***** Dataset extract *****

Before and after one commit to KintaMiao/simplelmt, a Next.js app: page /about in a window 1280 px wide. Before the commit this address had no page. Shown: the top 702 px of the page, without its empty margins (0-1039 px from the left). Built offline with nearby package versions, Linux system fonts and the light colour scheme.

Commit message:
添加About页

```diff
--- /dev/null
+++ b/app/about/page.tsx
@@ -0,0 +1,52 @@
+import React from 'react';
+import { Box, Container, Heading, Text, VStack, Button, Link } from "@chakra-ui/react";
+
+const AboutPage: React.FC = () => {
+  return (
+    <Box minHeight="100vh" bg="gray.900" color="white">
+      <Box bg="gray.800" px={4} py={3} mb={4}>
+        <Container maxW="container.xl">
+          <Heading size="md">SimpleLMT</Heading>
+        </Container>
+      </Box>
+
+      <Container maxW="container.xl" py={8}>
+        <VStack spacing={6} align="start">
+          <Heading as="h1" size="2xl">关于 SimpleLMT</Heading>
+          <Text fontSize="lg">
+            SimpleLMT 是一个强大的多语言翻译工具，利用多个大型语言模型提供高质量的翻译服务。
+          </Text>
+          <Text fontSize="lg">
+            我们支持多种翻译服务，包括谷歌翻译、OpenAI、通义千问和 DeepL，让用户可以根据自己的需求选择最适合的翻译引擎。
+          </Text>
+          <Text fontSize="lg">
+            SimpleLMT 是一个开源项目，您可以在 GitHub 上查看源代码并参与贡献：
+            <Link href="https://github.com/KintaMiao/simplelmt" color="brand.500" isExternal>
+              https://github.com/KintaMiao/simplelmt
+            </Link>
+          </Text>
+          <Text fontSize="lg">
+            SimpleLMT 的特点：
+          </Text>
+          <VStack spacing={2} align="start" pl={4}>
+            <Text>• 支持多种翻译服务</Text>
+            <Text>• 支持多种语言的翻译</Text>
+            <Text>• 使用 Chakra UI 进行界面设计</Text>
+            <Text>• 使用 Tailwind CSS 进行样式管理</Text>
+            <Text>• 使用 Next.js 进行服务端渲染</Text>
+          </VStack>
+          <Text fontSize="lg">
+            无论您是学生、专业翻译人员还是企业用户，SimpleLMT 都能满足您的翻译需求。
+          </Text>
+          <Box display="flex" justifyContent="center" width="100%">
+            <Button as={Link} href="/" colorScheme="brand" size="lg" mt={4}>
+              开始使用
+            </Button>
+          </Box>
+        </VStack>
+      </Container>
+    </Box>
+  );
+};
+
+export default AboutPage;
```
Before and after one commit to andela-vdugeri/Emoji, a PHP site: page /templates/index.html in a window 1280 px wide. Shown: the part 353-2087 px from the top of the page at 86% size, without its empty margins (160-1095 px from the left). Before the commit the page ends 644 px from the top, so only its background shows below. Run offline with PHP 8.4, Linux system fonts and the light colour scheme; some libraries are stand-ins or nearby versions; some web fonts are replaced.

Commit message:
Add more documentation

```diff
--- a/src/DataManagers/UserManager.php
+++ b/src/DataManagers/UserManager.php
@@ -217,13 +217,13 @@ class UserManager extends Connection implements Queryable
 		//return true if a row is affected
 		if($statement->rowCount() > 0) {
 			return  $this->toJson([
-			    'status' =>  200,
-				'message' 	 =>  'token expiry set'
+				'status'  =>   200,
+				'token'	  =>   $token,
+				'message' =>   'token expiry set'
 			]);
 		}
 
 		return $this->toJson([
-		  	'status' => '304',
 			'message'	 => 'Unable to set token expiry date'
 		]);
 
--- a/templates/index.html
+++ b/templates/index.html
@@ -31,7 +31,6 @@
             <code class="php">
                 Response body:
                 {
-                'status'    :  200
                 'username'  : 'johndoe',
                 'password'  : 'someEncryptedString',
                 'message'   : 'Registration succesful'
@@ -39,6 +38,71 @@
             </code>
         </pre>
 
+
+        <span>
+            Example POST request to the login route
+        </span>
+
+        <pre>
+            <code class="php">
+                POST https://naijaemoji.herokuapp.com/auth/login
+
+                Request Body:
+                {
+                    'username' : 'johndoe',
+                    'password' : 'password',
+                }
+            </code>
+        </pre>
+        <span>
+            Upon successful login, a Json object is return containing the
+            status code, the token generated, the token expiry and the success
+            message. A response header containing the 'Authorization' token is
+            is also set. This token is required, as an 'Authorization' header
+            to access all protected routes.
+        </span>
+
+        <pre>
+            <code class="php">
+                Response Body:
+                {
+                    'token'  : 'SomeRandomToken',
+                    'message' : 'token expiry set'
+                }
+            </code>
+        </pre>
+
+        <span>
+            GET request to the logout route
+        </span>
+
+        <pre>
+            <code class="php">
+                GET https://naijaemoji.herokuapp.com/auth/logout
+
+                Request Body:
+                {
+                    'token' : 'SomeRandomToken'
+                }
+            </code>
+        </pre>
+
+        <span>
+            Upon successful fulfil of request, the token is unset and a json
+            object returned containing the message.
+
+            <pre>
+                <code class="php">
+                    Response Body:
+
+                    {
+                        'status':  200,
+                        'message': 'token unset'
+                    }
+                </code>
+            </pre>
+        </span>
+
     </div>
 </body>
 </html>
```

*****

What is being asked - Reproduce each line of the data containing the word "message".

Solution -
Commit message:
Commit message:
-				'message' 	 =>  'token expiry set'
+				'message' =>   'token expiry set'
 			'message'	 => 'Unable to set token expiry date'
                 'message'   : 'Registration succesful'
+            message. A response header containing the 'Authorization' token is
+                    'message' : 'token expiry set'
+            object returned containing the message.
+                        'message': 'token unset'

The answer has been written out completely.